Call Me By Your Name completes Luca Guadagnino’s ‘Desire Trilogy’ offering some powerful eroticism and raunchiness, a pair of uninhibited lead performances and, it must be said, a certain tendency to ramble on just a bit.
With a script by no less than James Ivory as drawn from André Aciman’s 2007 novel, it’s a multilingual coming-of-age story in which the two lovers just happen to be guys.
In a fairly convincing-looking 1983 we meet 17 year old Elio (the New-York-born Timothée Chalamet), who lives somewhere in the gorgeous Northern Italian countryside with his parents (Michael Stuhlbarg and Amira Casar) and is enjoying an aimless summer. His Dad is a professor of archaeology and he invites an American student named Oliver (Armie Hammer, initially cast after he appeared in The Social Network) to work with him for six weeks as they tend to academic paperwork and check out recently uncovered ruins. When Elio and Oliver first meet there’s no spark, yet, somehow, Elio finds himself increasingly uneased and edgy without really knowing why.

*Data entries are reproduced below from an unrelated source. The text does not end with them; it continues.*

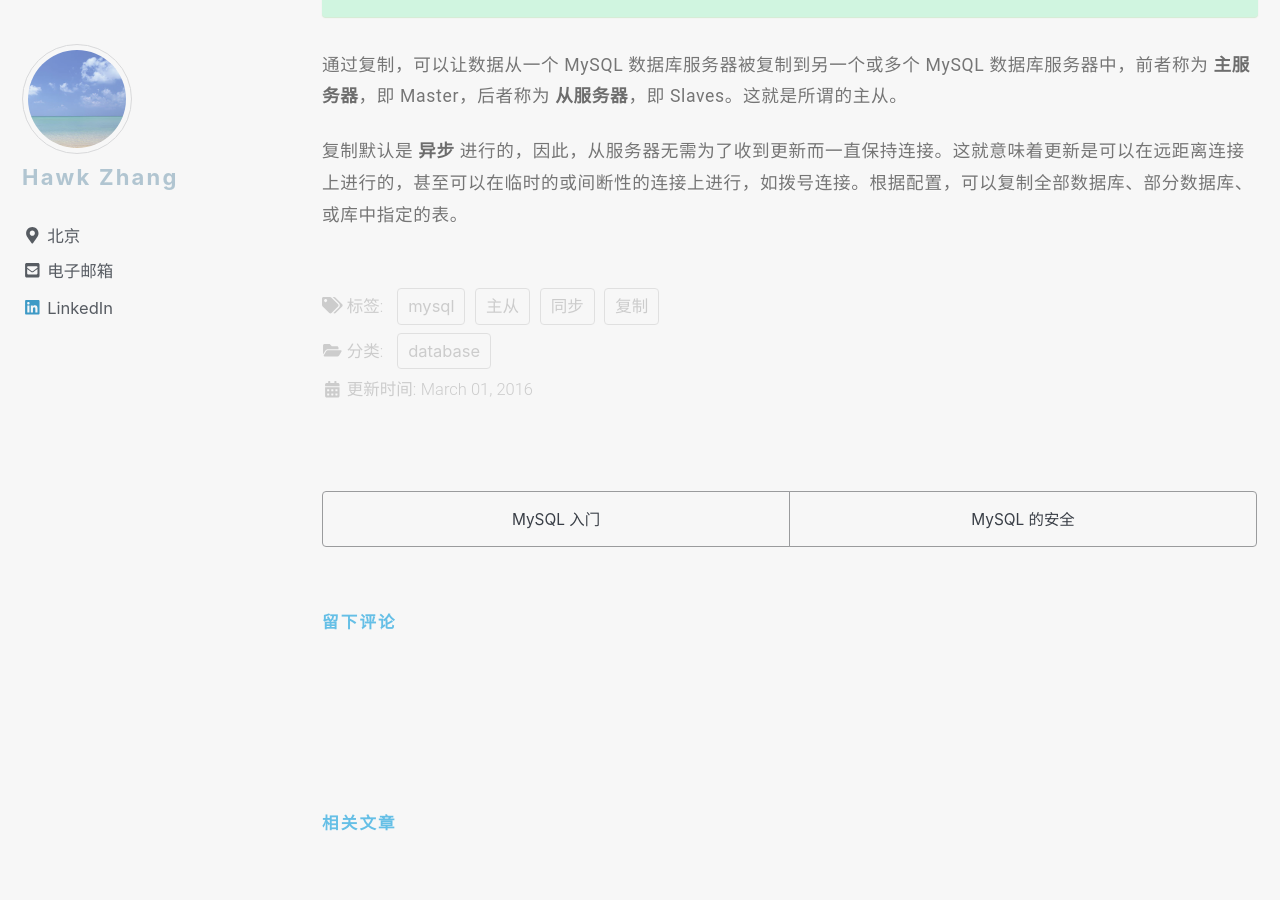
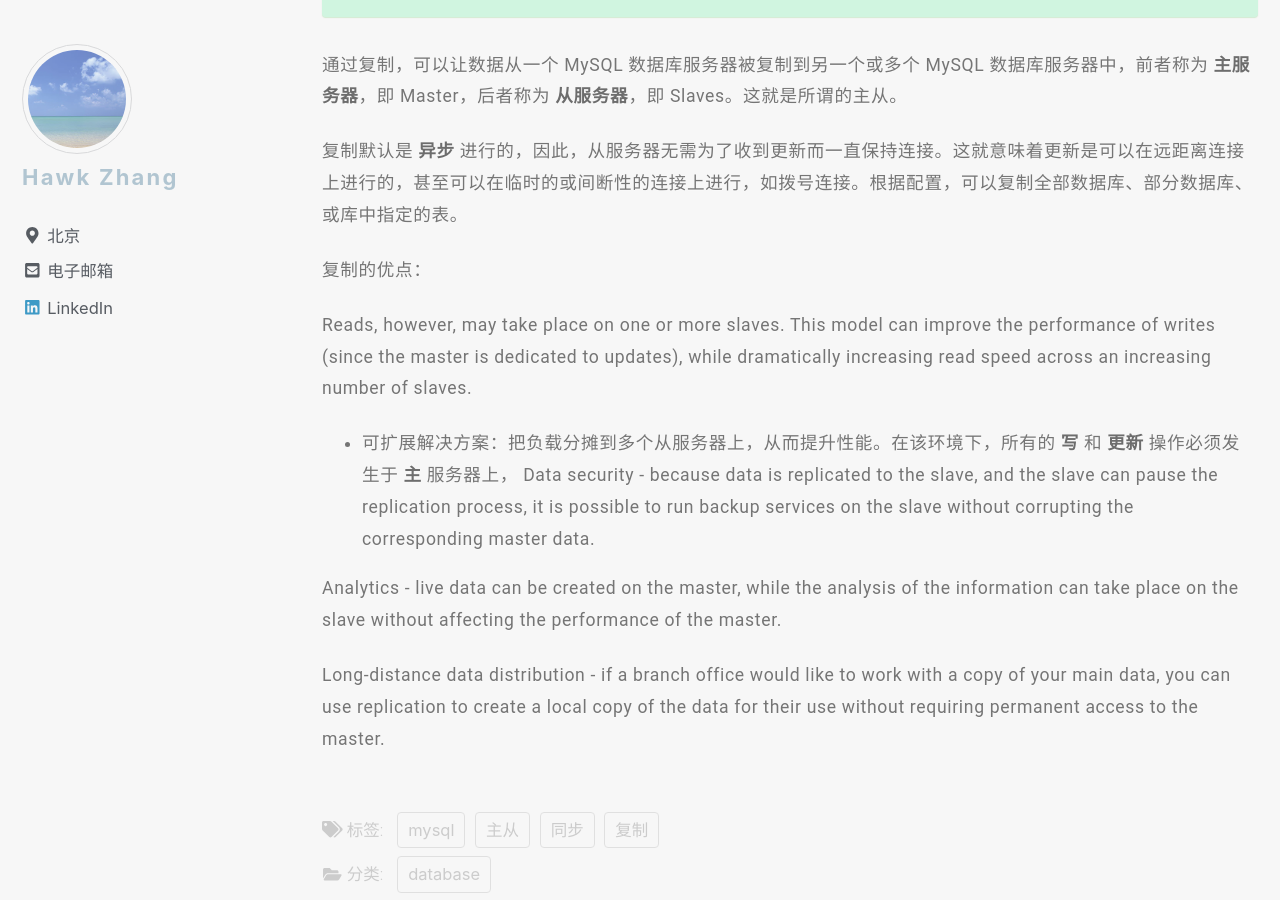
Before and after one commit to narru888/linotes_note, a Jekyll site: the page built from _posts/mysql/2016-03-01-master.slave.md, in a window 1280 px wide and 900 px high, scrolled down 829 px. Built offline with Jekyll 4.4.1, drawn with Linux system fonts in a browser that asks for light colours; nearby versions of some CDN libraries; a script that is not in the unit is left out; comment, search, counter and statistics services are not loaded.

Commit message:
update on 2018-08-09 15:50:01 CST

```diff
--- a/_posts/mysql/2016-03-01-master.slave.md
+++ b/_posts/mysql/2016-03-01-master.slave.md
@@ -26,3 +26,16 @@ MySQL 的主从复制来源于其特有的词汇：复制，即 **Replication**
 通过复制，可以让数据从一个 MySQL 数据库服务器被复制到另一个或多个 MySQL 数据库服务器中，前者称为 **主服务器**，即 Master，后者称为 **从服务器**，即 Slaves。这就是所谓的主从。
 
 复制默认是 **异步** 进行的，因此，从服务器无需为了收到更新而一直保持连接。这就意味着更新是可以在远距离连接上进行的，甚至可以在临时的或间断性的连接上进行，如拨号连接。根据配置，可以复制全部数据库、部分数据库、或库中指定的表。
+
+复制的优点：
+
+
+Reads, however, may take place on one or more slaves. This model can improve the performance of writes (since the master is dedicated to updates), while dramatically increasing read speed across an increasing number of slaves.
+
+
+* 可扩展解决方案：把负载分摊到多个从服务器上，从而提升性能。在该环境下，所有的 **写** 和 **更新** 操作必须发生于 **主** 服务器上，
+Data security - because data is replicated to the slave, and the slave can pause the replication process, it is possible to run backup services on the slave without corrupting the corresponding master data.
+
+Analytics - live data can be created on the master, while the analysis of the information can take place on the slave without affecting the performance of the master.
+
+Long-distance data distribution - if a branch office would like to work with a copy of your main data, you can use replication to create a local copy of the data for their use without requiring permanent access to the master.
```
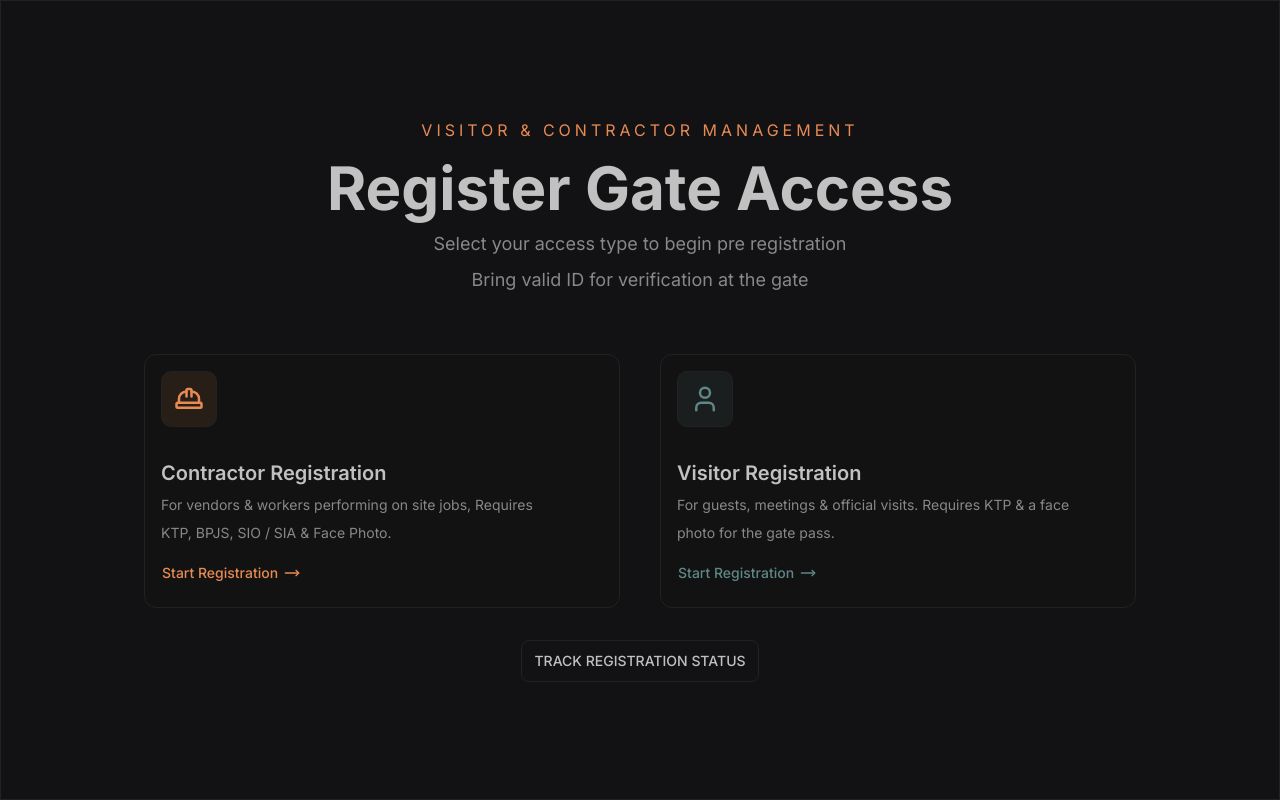
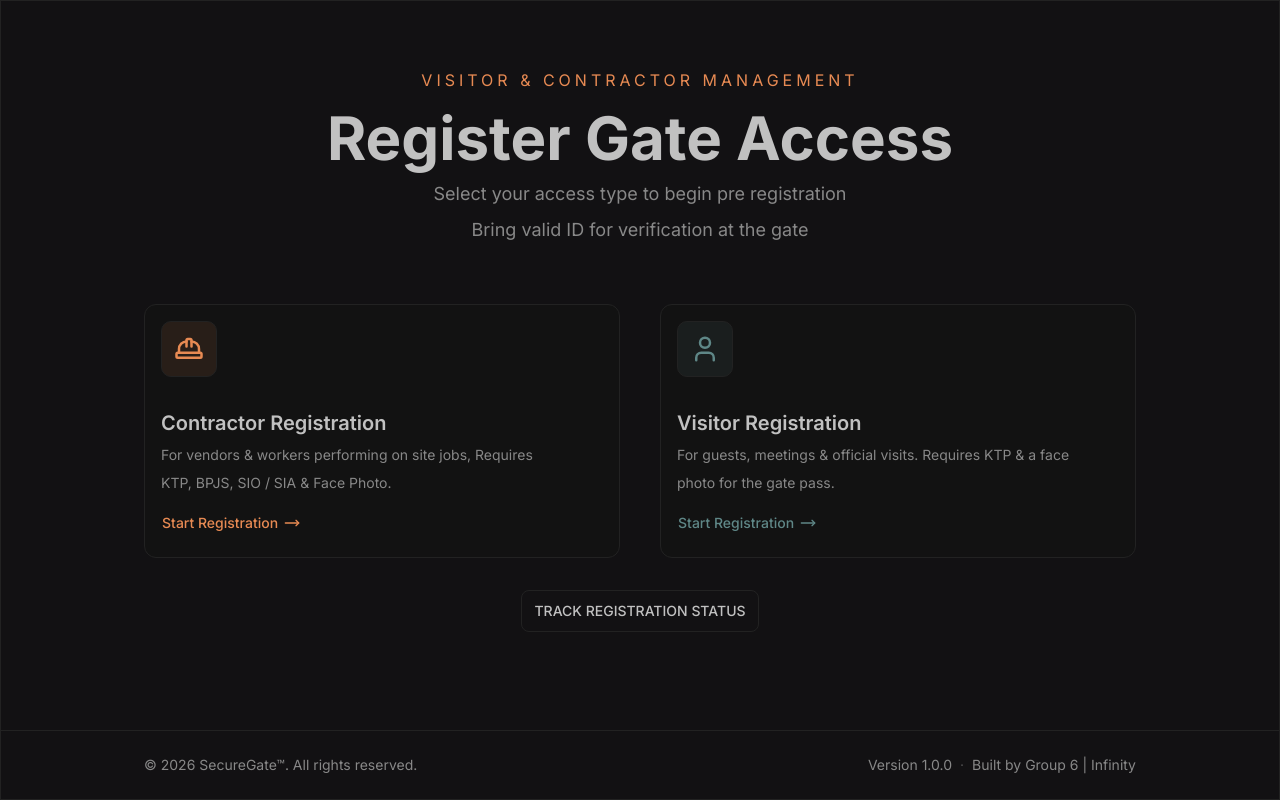
Before and after one commit to group-6-infinity/Smart-Contractor-Visitor-Access-Management-System, a Next.js app: page / in a window 1280 px wide. Built offline with nearby package versions, Linux system fonts and the light colour scheme.

Commit message:
feat: add footer component for trademark web versioning

```diff
--- a/components/common/footer.tsx
+++ b/components/common/footer.tsx
@@ -823,11 +823,11 @@ export const siteConfig = {
 export type SiteConfig = typeof siteConfig;
 
 export default function Footer() {
-  // const tablet = useMediaQuery("(max-width: 1024px)");
+  const currentYear = new Date().getFullYear();
 
   return (
     <footer id="footer" className="w-full pb-0">
-      <div className="mx-auto flex max-w-5xl flex-col p-4 md:flex-row md:items-center md:justify-between">
+      {/* <div className="mx-auto flex max-w-5xl flex-col p-4 md:flex-row md:items-center md:justify-between">
         <div className="mx-0 flex max-w-xs flex-col items-start justify-start gap-y-5">
           <Link href="/" className="flex items-center gap-2">
             <Icons.logo className="size-8" />
@@ -869,22 +869,21 @@ export default function Footer() {
             ))}
           </div>
         </div>
+      </div> */}
+
+      {/* Copyright bar — v1.0 */}
+      <div className="border-border mt-8 border-t">
+        <div className="text-muted-foreground mx-auto flex max-w-5xl flex-col items-center justify-between gap-2 px-4 py-6 text-sm sm:flex-row">
+          <p>
+            &copy; {currentYear} SecureGate&trade;. All rights reserved.
+          </p>
+          <p className="flex items-center gap-2">
+            <span>Version 1.0.0</span>
+            <span className="text-muted-foreground/50">·</span>
+            <span>Built by Group 6 | Infinity</span>
+          </p>
+        </div>
       </div>
-      {/* <div className="w-full h-48 md:h-64 relative mt-24 z-0">
-        <div className="absolute inset-0 bg-gradient-to-t from-transparent to-background z-10 from-40%" />
-        <div className="absolute inset-0 mx-6">
-          <FlickeringGrid
-            text={tablet ? "Footer" : "Streamline your workflow"}
-            fontSize={tablet ? 70 : 90}
-            className="h-full w-full"
-            squareSize={2}
-            gridGap={tablet ? 2 : 3}
-            color="#6B7280"
-            maxOpacity={0.3}
-            flickerChance={0.1}
-          />
-        </div>
-      </div> */}
     </footer>
   );
 }
--- a/components/layouts/Home/main.tsx
+++ b/components/layouts/Home/main.tsx
@@ -1,16 +1,20 @@
+import Footer from "@/components/common/footer";
 import Action from "@/components/layouts/Home/action";
 import Content from "@/components/layouts/Home/content";
 import Header from "@/components/layouts/Home/header";
 
 export default function Main() {
   return (
-    <div
+    <>
+      <main
         id="home__main__content"
         className="mx-auto my-auto max-w-5xl p-4 max-sm:py-10"
       >
         <Header />
         <Content />
         <Action />
-    </div>
+      </main>
+      <Footer />
+    </>
   );
 }
```
Lines whose indentation alone changed are shown as unchanged.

A proper attraction between the two does develop, however, as they take walks, cycle through town and beyond, open up about their lives, exchange sharp jokes about their Jewishness and, later, when Elio watches the hunky Oliver dance with swooning girls at a disco (where The Psychedelic Furs’ Love My Way pointedly plays). Elio tries to start something with a visiting French student named Marzia (Esther Garrel) to distract himself, but it’s too late. Soon he and Oliver are enjoying an intense summertime romance in scenes that aren’t especially explicit but nevertheless prove steamy.
Too long at 132 minutes, Guadagnino’s Call Me By Your Name still has much that impresses, from the beautiful, sometimes sun-struck cinematography to the occasionally cutting humour to Timothée’s spot-on portrayal of surly teenage awkwardness to Hammer’s more knowing sexiness.
Rated M. Call Me By Your Name is in cinemas now.